▶ [WHAT IS REQUIRED]
The following data has a line with "to spieltagsformel/spieltagsformel, a" and a line with "Also changed, not shown: 5 other files.". Write out exactly those lines and all the lines between them.

*** EXCERPTED DATA ***

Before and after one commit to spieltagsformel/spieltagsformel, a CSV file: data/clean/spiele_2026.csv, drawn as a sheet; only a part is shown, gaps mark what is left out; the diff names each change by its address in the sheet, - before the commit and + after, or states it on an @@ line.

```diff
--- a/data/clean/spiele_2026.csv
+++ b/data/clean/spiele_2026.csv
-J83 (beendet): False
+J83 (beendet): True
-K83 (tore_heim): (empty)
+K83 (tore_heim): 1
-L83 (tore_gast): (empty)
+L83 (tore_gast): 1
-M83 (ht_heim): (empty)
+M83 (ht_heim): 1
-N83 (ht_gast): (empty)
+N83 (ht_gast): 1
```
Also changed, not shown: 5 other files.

***
*** EXCERPTED DATA ***

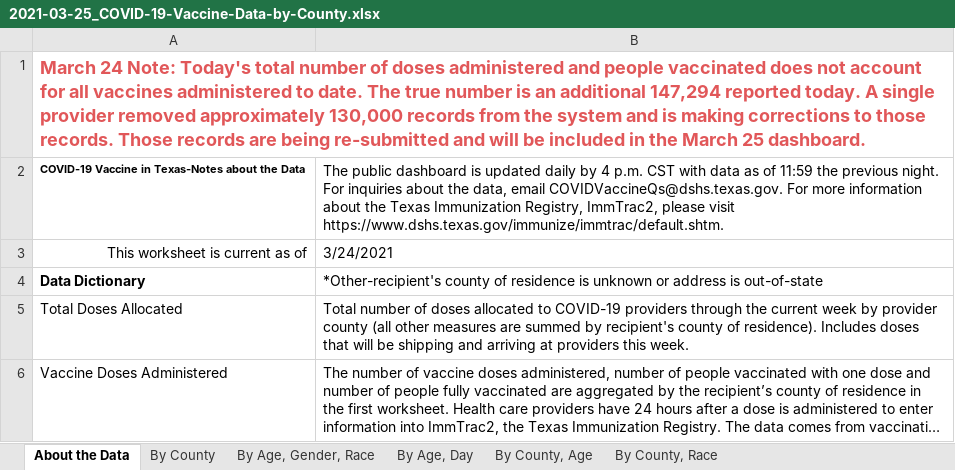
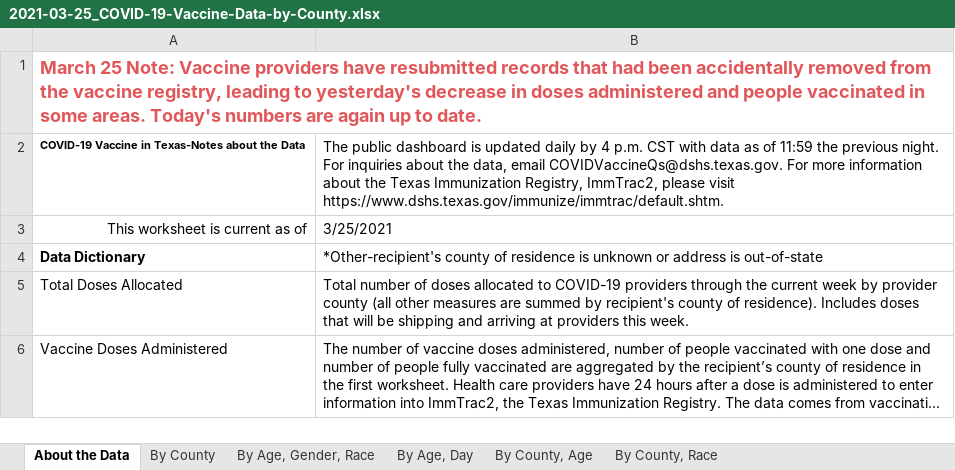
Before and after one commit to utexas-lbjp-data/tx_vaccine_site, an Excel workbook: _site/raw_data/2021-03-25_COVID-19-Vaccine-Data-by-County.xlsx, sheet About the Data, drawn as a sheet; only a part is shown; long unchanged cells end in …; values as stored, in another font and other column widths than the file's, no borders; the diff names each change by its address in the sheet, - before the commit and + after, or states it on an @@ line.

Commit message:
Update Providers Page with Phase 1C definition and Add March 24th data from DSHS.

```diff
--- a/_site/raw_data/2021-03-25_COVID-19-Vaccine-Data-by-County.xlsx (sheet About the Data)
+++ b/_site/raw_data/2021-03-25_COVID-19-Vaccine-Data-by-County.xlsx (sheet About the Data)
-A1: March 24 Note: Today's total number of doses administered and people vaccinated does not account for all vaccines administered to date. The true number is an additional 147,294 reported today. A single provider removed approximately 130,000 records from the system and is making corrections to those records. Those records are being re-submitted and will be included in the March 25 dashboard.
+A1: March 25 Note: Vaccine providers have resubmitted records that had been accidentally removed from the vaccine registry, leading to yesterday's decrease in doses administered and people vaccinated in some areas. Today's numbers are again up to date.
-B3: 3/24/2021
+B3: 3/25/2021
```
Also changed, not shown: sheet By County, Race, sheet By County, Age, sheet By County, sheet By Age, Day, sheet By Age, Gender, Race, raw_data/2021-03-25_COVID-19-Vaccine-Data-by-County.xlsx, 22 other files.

***

▶ [ANSWER FOR THIS EXERCISE]
Before and after one commit to spieltagsformel/spieltagsformel, a CSV file: data/clean/spiele_2026.csv, drawn as a sheet; only a part is shown, gaps mark what is left out; the diff names each change by its address in the sheet, - before the commit and + after, or states it on an @@ line.

```diff
--- a/data/clean/spiele_2026.csv
+++ b/data/clean/spiele_2026.csv
-J83 (beendet): False
+J83 (beendet): True
-K83 (tore_heim): (empty)
+K83 (tore_heim): 1
-L83 (tore_gast): (empty)
+L83 (tore_gast): 1
-M83 (ht_heim): (empty)
+M83 (ht_heim): 1
-N83 (ht_gast): (empty)
+N83 (ht_gast): 1
```
Also changed, not shown: 5 other files.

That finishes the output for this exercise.